By 2020, Oregon’s greenhouse gas levels are supposed to be 10% lower than in 1990, a difficult goal. Transport CO2 emissions have been reduced over the last 10 years, from about 22 million metric tons in 2007 to 18 million in 2013. In 2015, however, emissions were back up, again close to 22 million tons.
Driving is up, too: almost 21 billion highway miles per year, a sharp increase from 19.5 billion in 2011. Finally, it’s still a gas and diesel world. At a House hearing, Oregon’s Global Warming Commission showed that from 2014 to 2016, US plug-in vehicle sales did increase by 30%, to 144,000 vehicles, for a 0.82% market share. However, sales of trucks and SUVs increased by 26%, to 11.1 million vehicles, for a 63% market share. That’s up from 50% in 2014.
Rep. Barnhart emphasizes, however, that this numerical imbalance is not the whole story. In committee testimony, he focused on the 0.82% market statistic, explaining that when plug-in vehicles get to a 1% share, that level will become a tipping point, with its own beneficial momentum and dynamics. The new bill could help complete the incremental shift towards that self-sustaining market, a goal with policy outcomes, far different, and more achievable, than just looking for a 1:1 match with sales of gas and diesel vehicles.
HR 2514 passed its first legislative step on March 22 when the Committee on Energy and Environment voted 6-3 for approval, sending the bill to the Joint Committee on Ways and Means, which is likely to be a more contentious setting. The bill, as introduced, did not specify where the $1-million sales subsidy should come from – a tough decision left for others to make.

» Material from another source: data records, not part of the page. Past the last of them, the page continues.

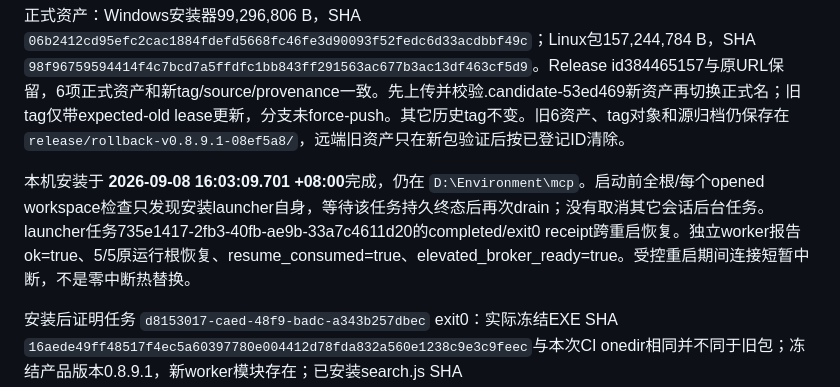
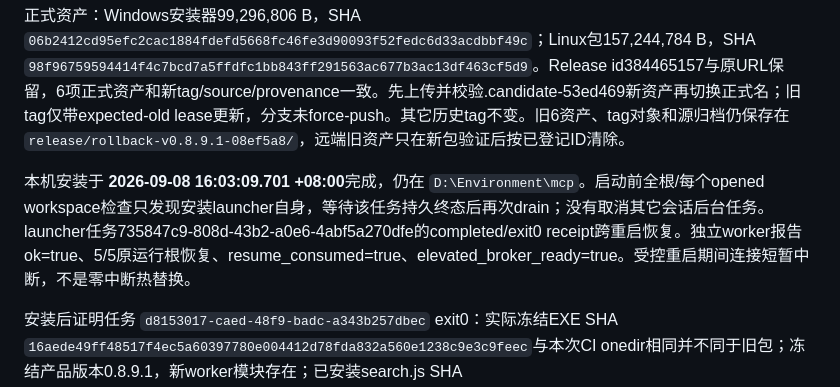
Before and after one commit to ShiningSugar35/mcp-devbridge, a Markdown page: 进度验收.md, the part around the change. Drawn GitHub-style.

Commit message:
docs: correct verified same-version upgrade task reference

```diff
--- a/进度验收.md
+++ b/进度验收.md
@@ -93,7 +93,7 @@ Release `v0.8.9.1` 于 2026-09-08T05:38:05Z 发布，非 draft、非 prerelease
 
 正式资产：Windows安装器99,296,806 B，SHA `06b2412cd95efc2cac1884fdefd5668fc46fe3d90093f52fedc6d33acdbbf49c`；Linux包157,244,784 B，SHA `98f96759594414f4c7bcd7a5ffdfc1bb843ff291563ac677b3ac13df463cf5d9`。Release id384465157与原URL保留，6项正式资产和新tag/source/provenance一致。先上传并校验.candidate-53ed469新资产再切换正式名；旧tag仅带expected-old lease更新，分支未force-push。其它历史tag不变。旧6资产、tag对象和源归档仍保存在 `release/rollback-v0.8.9.1-08ef5a8/`，远端旧资产只在新包验证后按已登记ID清除。
 
-本机安装于 **2026-09-08 16:03:09.701 +08:00**完成，仍在 `D:\Environment\mcp`。启动前全根/每个opened workspace检查只发现安装launcher自身，等待该任务持久终态后再次drain；没有取消其它会话后台任务。launcher任务735e1417-2fb3-40fb-ae9b-33a7c4611d20的completed/exit0 receipt跨重启恢复。独立worker报告ok=true、5/5原运行根恢复、resume_consumed=true、elevated_broker_ready=true。受控重启期间连接短暂中断，不是零中断热替换。
+本机安装于 **2026-09-08 16:03:09.701 +08:00**完成，仍在 `D:\Environment\mcp`。启动前全根/每个opened workspace检查只发现安装launcher自身，等待该任务持久终态后再次drain；没有取消其它会话后台任务。launcher任务735847c9-808d-43b2-a0e6-4abf5a270dfe的completed/exit0 receipt跨重启恢复。独立worker报告ok=true、5/5原运行根恢复、resume_consumed=true、elevated_broker_ready=true。受控重启期间连接短暂中断，不是零中断热替换。
 
 安装后证明任务 `d8153017-caed-48f9-badc-a343b257dbec` exit0：实际冻结EXE SHA `16aede49ff48517f4ec5a60397780e004412d78fda832a560e1238c9e3c9feec`与本次CI onedir相同并不同于旧包；冻结产品版本0.8.9.1，新worker模块存在；已安装search.js SHA `725f9aba27c5189f3b621c40a3a59fef5ca6e50606956da4e37c3dc069d3065d`与同源包一致。新desktop PID9904/broker PID29880；项目配置保持，快捷方式指向原安装路径。
 
```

One million dollars may not sound like much considering Oregon’s general revenue budget of about $9 billion per year.
However, state lawmakers face difficult money decisions. Even Barnhart’s web site, for example, references challenges paying for “the most basic services: schools, health care and public safety.”
At a February committee hearing, a speaker from Tax Fairness Oregon called HB 2514 “another example of a clever idea in need of state revenues. If you choose to support this measure, you are also deciding that Oregon’s children can do with fewer teachers or days of school.”
For legislators, that’s a difficult charge. Stay tuned, more politicking to come.